BLAUSTOISE: And with the new 10 ban system, Yasuo faces a 66% banrate in Bronze and Silver leagues while Diamond+ players only ban him in 43.4% of games. Thousands of gifted Yasuo-one-tricks are being held back because they only have the chance to get their champion in 1/3 of their games. I only interpret the Challenger win rates as dirty Riven players getting to practice more…
SKIN TO WIN
JEOPARDY: If you see a Riven on the enemy team rocking the Crimson Elite skin… well, first off, that’s amazing, almost nobody plays that skin—and second, do not worry: That skin has the lowest win rate of all Riven skins. I’m sure there’s a disclaimer to be made here about causation, but I’m a Riven main and I have a short attention span.
On the other hand, the highest win rate skin is the new school 2016 Championship Riven at 52.8%, followed by the OG Season 2 Championship Riven at 52.4%. This makes sense, because the skins have the name “champion” in them, and “champion” implies winning. Everything in this section checks out. Trust me, I’m a data scientist.
BLAUSTOISE: As for the top Yasuo skin? Blood Moon (52.6%) barely eeks out High Noon (52.4%), but that’s just the base High Noon. The data that Yasuo mains of culture want to see is the definitive stack ranking of the oddly-gemstone-titled High Noon Yasuo chromas:
And of course, we couldn’t talk about Yasuo skins without shaming PROJECT: Yasuo at 51.2%, the lowest of any of his skins. It’s well-accepted in the Yasuo community that this is the “noob” skin, and the numbers don’t lie. Trust me, I’m a researcher.
JEOPARDY: I can’t wait to see what Nightbringer Yasuo brings to that metric though.
PLAYER SURVEY OPINIONS/QUALITATIVE SURVEY
BLAUSTOISE: We wanted to show you guys a cool visualization of a word cloud of vocabulary that players associate with the champions Yasuo and Riven.
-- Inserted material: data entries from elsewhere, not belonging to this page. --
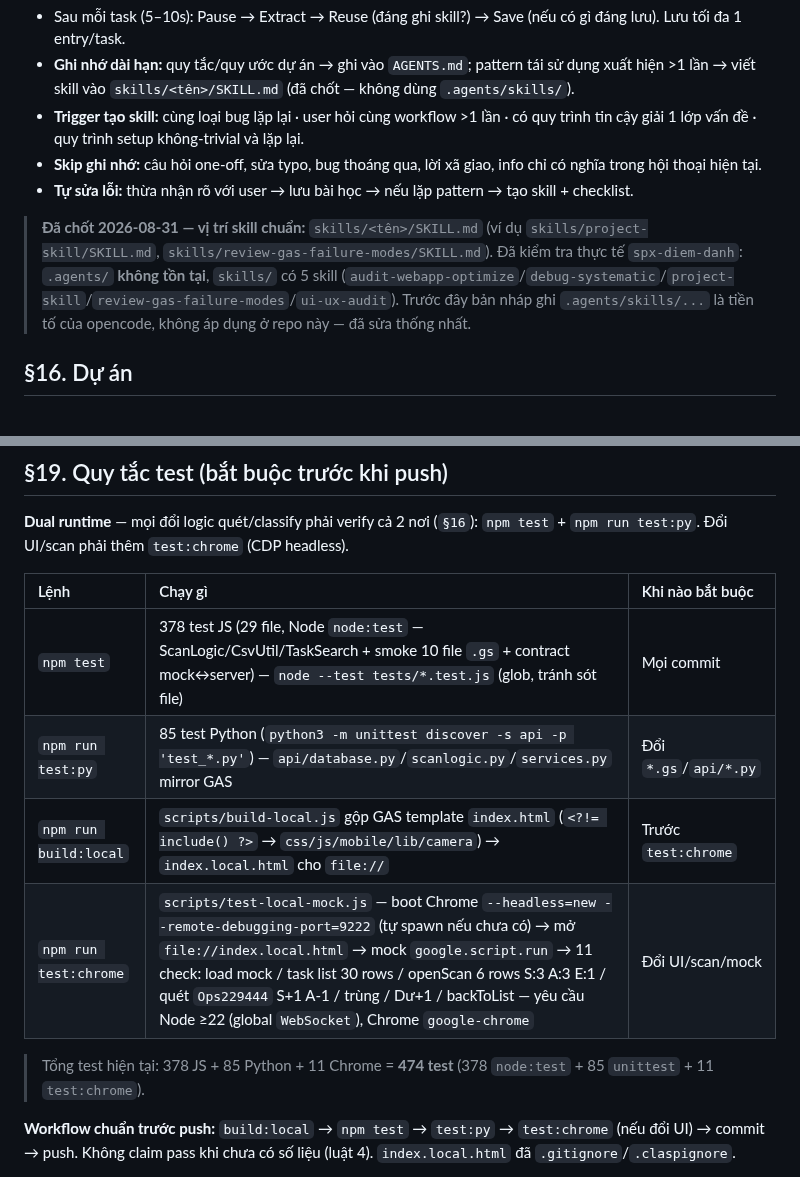
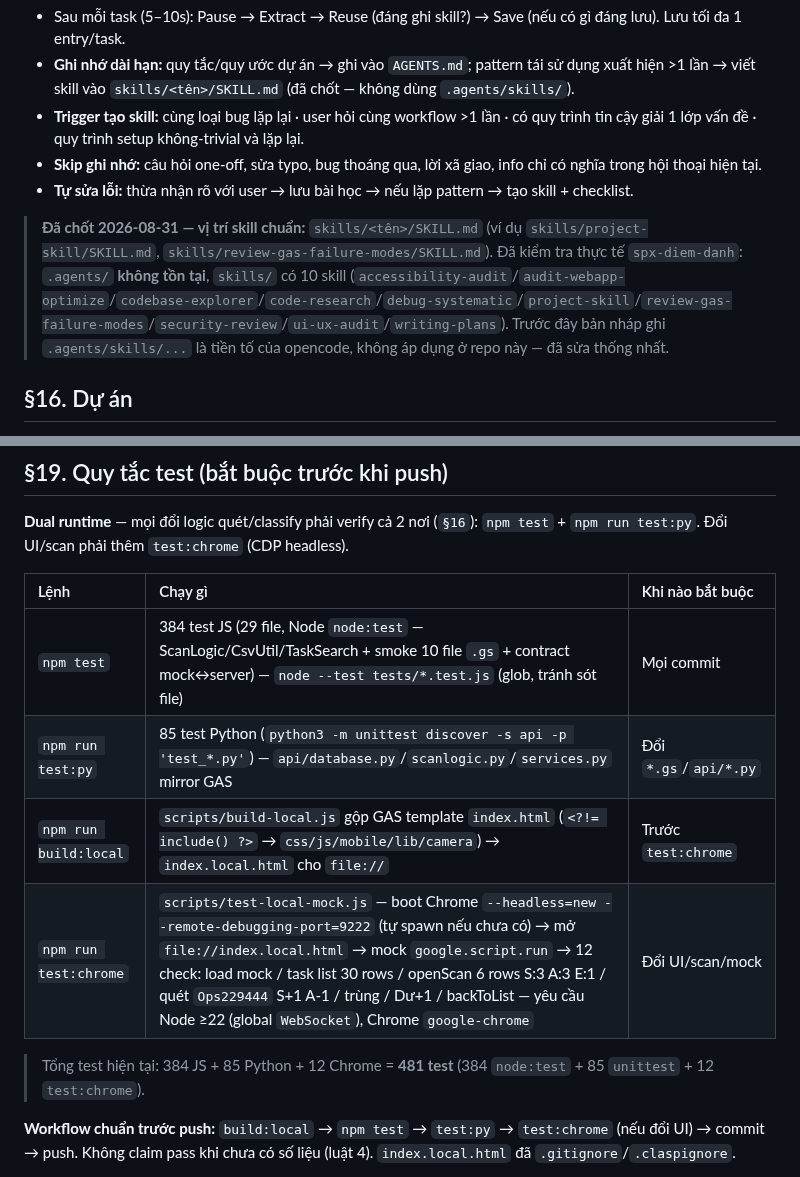
Before and after one commit to Duc-Nguyen-739/spx-diem-danh, a Markdown page: AGENTS.md, 2 parts joined by grey strips. GitHub-like rendering.

```diff
--- a/AGENTS.md
+++ b/AGENTS.md
@@ -262,7 +262,7 @@ User làm nhiều project nhỏ — mỗi project có kiến trúc, convention,
 - **Skip ghi nhớ:** câu hỏi one-off, sửa typo, bug thoáng qua, lời xã giao, info chỉ có nghĩa trong hội thoại hiện tại.
 - **Tự sửa lỗi:** thừa nhận rõ với user → lưu bài học → nếu lặp pattern → tạo skill + checklist.
 
-> **Đã chốt 2026-08-31 — vị trí skill chuẩn:** `skills/<tên>/SKILL.md` (ví dụ `skills/project-skill/SKILL.md`, `skills/review-gas-failure-modes/SKILL.md`). Đã kiểm tra thực tế `spx-diem-danh`: `.agents/` **không tồn tại**, `skills/` có 5 skill (`audit-webapp-optimize`/`debug-systematic`/`project-skill`/`review-gas-failure-modes`/`ui-ux-audit`). Trước đây bản nháp ghi `.agents/skills/...` là tiền tố của opencode, không áp dụng ở repo này — đã sửa thống nhất.
+> **Đã chốt 2026-08-31 — vị trí skill chuẩn:** `skills/<tên>/SKILL.md` (ví dụ `skills/project-skill/SKILL.md`, `skills/review-gas-failure-modes/SKILL.md`). Đã kiểm tra thực tế `spx-diem-danh`: `.agents/` **không tồn tại**, `skills/` có 10 skill (`accessibility-audit`/`audit-webapp-optimize`/`codebase-explorer`/`code-research`/`debug-systematic`/`project-skill`/`review-gas-failure-modes`/`security-review`/`ui-ux-audit`/`writing-plans`). Trước đây bản nháp ghi `.agents/skills/...` là tiền tố của opencode, không áp dụng ở repo này — đã sửa thống nhất.
 
 ## §16. Dự án
 
@@ -309,12 +309,12 @@ Chi tiết: `README.md`, `docs/intent/diem-danh-hn2-soc.md`, `docs/spec/2026-08-
 
 | Lệnh | Chạy gì | Khi nào bắt buộc |
 | :--- | :------ | :--------------- |
-| `npm test` | 378 test JS (29 file, Node `node:test` — ScanLogic/CsvUtil/TaskSearch + smoke 10 file `.gs` + contract mock↔server) — `node --test tests/*.test.js` (glob, tránh sót file) | Mọi commit |
+| `npm test` | 384 test JS (29 file, Node `node:test` — ScanLogic/CsvUtil/TaskSearch + smoke 10 file `.gs` + contract mock↔server) — `node --test tests/*.test.js` (glob, tránh sót file) | Mọi commit |
 | `npm run test:py` | 85 test Python (`python3 -m unittest discover -s api -p 'test_*.py'`) — `api/database.py`/`scanlogic.py`/`services.py` mirror GAS | Đổi `*.gs`/`api/*.py` |
 | `npm run build:local` | `scripts/build-local.js` gộp GAS template `index.html` (`<?!= include() ?>` → `css/js/mobile/lib/camera`) → `index.local.html` cho `file://` | Trước `test:chrome` |
-| `npm run test:chrome` | `scripts/test-local-mock.js` — boot Chrome `--headless=new --remote-debugging-port=9222` (tự spawn nếu chưa có) → mở `file://index.local.html` → mock `google.script.run` → 11 check: load mock / task list 30 rows / openScan 6 rows S:3 A:3 E:1 / quét `Ops229444` S+1 A-1 / trùng / Dư+1 / backToList — yêu cầu Node ≥22 (global `WebSocket`), Chrome `google-chrome` | Đổi UI/scan/mock |
+| `npm run test:chrome` | `scripts/test-local-mock.js` — boot Chrome `--headless=new --remote-debugging-port=9222` (tự spawn nếu chưa có) → mở `file://index.local.html` → mock `google.script.run` → 12 check: load mock / task list 30 rows / openScan 6 rows S:3 A:3 E:1 / quét `Ops229444` S+1 A-1 / trùng / Dư+1 / backToList — yêu cầu Node ≥22 (global `WebSocket`), Chrome `google-chrome` | Đổi UI/scan/mock |
 
-> Tổng test hiện tại: 378 JS + 85 Python + 11 Chrome = **474 test** (378 `node:test` + 85 `unittest` + 11 `test:chrome`).
+> Tổng test hiện tại: 384 JS + 85 Python + 12 Chrome = **481 test** (384 `node:test` + 85 `unittest` + 12 `test:chrome`).
 
 **Workflow chuẩn trước push:** `build:local` → `npm test` → `test:py` → `test:chrome` (nếu đổi UI) → commit → push. Không claim pass khi chưa có số liệu (luật 4). `index.local.html` đã `.gitignore`/`.claspignore`.
 
```
Also changed, not shown: README.md (+3 -3 lines).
However, we examined the responses we received, and concluded that there may have been a mixup in which the survey question was somehow misinterpreted as some sort of query for medical terms and terminal illnesses. We’ll try to fix the survey and share the results with you at a later date.
JEOPARDY: We hope the data we shared with you today was insightful and worth our inevitable meetings with our respective managers. Before we sign off, we’d also like to remind you to consider participating in the VS. event, even though we have no obligation whatsoever from anybody at Riot to mention that event in this article. Like at all.
BLAUSTOISE: Or better yet, queue up Top/Mid in Ranked Solo, hover Yasuo or Riven, tell your team not to ban, type “I’m a smurf,” mute all when the game starts, and enjoy the Unforgiven and the Exile as they were truly meant to be played.”
[Quick Hits is our own collection within a red post collection, often including easy to digest stories, specialized information, and/or repeat info you may have missed in other posts!]
1) FeralPony tweeted a look at his beautiful MS Paint placeholder loadscreen art for Kayn:
“As promised here’s the Kayn load screen art!”
2) Robbie Daymond tweeted that he is the voice of our upcoming champion Kayn.
- As mentioned in 7.13 notes, Legend of the Poro King returns to the RGMQ 6/30/17 12:00 PT – 7/04/17 04:00 PT and 7/07/17 12:00 PT – 7/11/17 04:00 PT.
- VS. event featuring Dawnbringer Riven and Nightbringer Yasuo up through June 29th!